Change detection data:
○ ○ ○ ○ ○ ○ ○
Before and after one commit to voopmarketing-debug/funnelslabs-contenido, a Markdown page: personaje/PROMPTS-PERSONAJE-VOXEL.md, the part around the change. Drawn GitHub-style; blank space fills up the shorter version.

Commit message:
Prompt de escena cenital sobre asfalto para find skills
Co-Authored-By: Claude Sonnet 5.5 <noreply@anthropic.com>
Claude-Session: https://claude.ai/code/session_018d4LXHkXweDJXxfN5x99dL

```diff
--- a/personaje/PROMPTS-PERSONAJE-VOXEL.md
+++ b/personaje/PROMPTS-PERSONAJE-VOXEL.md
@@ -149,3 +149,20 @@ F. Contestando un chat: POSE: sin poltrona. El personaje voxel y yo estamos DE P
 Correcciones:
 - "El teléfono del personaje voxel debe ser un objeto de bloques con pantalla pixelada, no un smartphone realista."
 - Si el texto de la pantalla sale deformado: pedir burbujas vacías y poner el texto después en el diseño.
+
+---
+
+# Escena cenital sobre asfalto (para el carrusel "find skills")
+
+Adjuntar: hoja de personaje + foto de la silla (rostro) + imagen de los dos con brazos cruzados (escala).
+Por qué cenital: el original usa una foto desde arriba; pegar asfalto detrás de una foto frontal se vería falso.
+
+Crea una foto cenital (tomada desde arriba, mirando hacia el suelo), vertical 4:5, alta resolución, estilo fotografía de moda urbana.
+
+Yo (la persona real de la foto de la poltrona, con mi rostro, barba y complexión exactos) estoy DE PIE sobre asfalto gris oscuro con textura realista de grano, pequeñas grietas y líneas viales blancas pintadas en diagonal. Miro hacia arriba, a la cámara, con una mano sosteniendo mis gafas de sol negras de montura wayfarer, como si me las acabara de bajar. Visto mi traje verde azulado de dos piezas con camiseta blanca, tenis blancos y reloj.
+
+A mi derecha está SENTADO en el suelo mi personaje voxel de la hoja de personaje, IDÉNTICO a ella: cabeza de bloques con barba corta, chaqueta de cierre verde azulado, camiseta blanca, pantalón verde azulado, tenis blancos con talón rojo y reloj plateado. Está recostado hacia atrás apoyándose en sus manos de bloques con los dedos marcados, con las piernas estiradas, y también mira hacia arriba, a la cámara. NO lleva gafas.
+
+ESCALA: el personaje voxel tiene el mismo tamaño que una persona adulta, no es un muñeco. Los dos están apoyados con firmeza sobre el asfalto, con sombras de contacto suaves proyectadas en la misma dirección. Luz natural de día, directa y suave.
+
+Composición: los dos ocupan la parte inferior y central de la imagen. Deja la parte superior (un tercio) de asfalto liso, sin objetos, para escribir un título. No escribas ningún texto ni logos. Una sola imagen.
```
○ ○ ○ ○ ○ ○ ○
- **TASK DESCRIPTION**: For this exercise, write out all of the data exactly.

- **EXERCISE RESULT**:
Before and after one commit to voopmarketing-debug/funnelslabs-contenido, a Markdown page: personaje/PROMPTS-PERSONAJE-VOXEL.md, the part around the change. Drawn GitHub-style; blank space fills up the shorter version.

Commit message:
Prompt de escena cenital sobre asfalto para find skills
Co-Authored-By: Claude Sonnet 5.5 <noreply@anthropic.com>
Claude-Session: https://claude.ai/code/session_018d4LXHkXweDJXxfN5x99dL

```diff
--- a/personaje/PROMPTS-PERSONAJE-VOXEL.md
+++ b/personaje/PROMPTS-PERSONAJE-VOXEL.md
@@ -149,3 +149,20 @@ F. Contestando un chat: POSE: sin poltrona. El personaje voxel y yo estamos DE P
 Correcciones:
 - "El teléfono del personaje voxel debe ser un objeto de bloques con pantalla pixelada, no un smartphone realista."
 - Si el texto de la pantalla sale deformado: pedir burbujas vacías y poner el texto después en el diseño.
+
+---
+
+# Escena cenital sobre asfalto (para el carrusel "find skills")
+
+Adjuntar: hoja de personaje + foto de la silla (rostro) + imagen de los dos con brazos cruzados (escala).
+Por qué cenital: el original usa una foto desde arriba; pegar asfalto detrás de una foto frontal se vería falso.
+
+Crea una foto cenital (tomada desde arriba, mirando hacia el suelo), vertical 4:5, alta resolución, estilo fotografía de moda urbana.
+
+Yo (la persona real de la foto de la poltrona, con mi rostro, barba y complexión exactos) estoy DE PIE sobre asfalto gris oscuro con textura realista de grano, pequeñas grietas y líneas viales blancas pintadas en diagonal. Miro hacia arriba, a la cámara, con una mano sosteniendo mis gafas de sol negras de montura wayfarer, como si me las acabara de bajar. Visto mi traje verde azulado de dos piezas con camiseta blanca, tenis blancos y reloj.
+
+A mi derecha está SENTADO en el suelo mi personaje voxel de la hoja de personaje, IDÉNTICO a ella: cabeza de bloques con barba corta, chaqueta de cierre verde azulado, camiseta blanca, pantalón verde azulado, tenis blancos con talón rojo y reloj plateado. Está recostado hacia atrás apoyándose en sus manos de bloques con los dedos marcados, con las piernas estiradas, y también mira hacia arriba, a la cámara. NO lleva gafas.
+
+ESCALA: el personaje voxel tiene el mismo tamaño que una persona adulta, no es un muñeco. Los dos están apoyados con firmeza sobre el asfalto, con sombras de contacto suaves proyectadas en la misma dirección. Luz natural de día, directa y suave.
+
+Composición: los dos ocupan la parte inferior y central de la imagen. Deja la parte superior (un tercio) de asfalto liso, sin objetos, para escribir un título. No escribas ningún texto ni logos. Una sola imagen.
```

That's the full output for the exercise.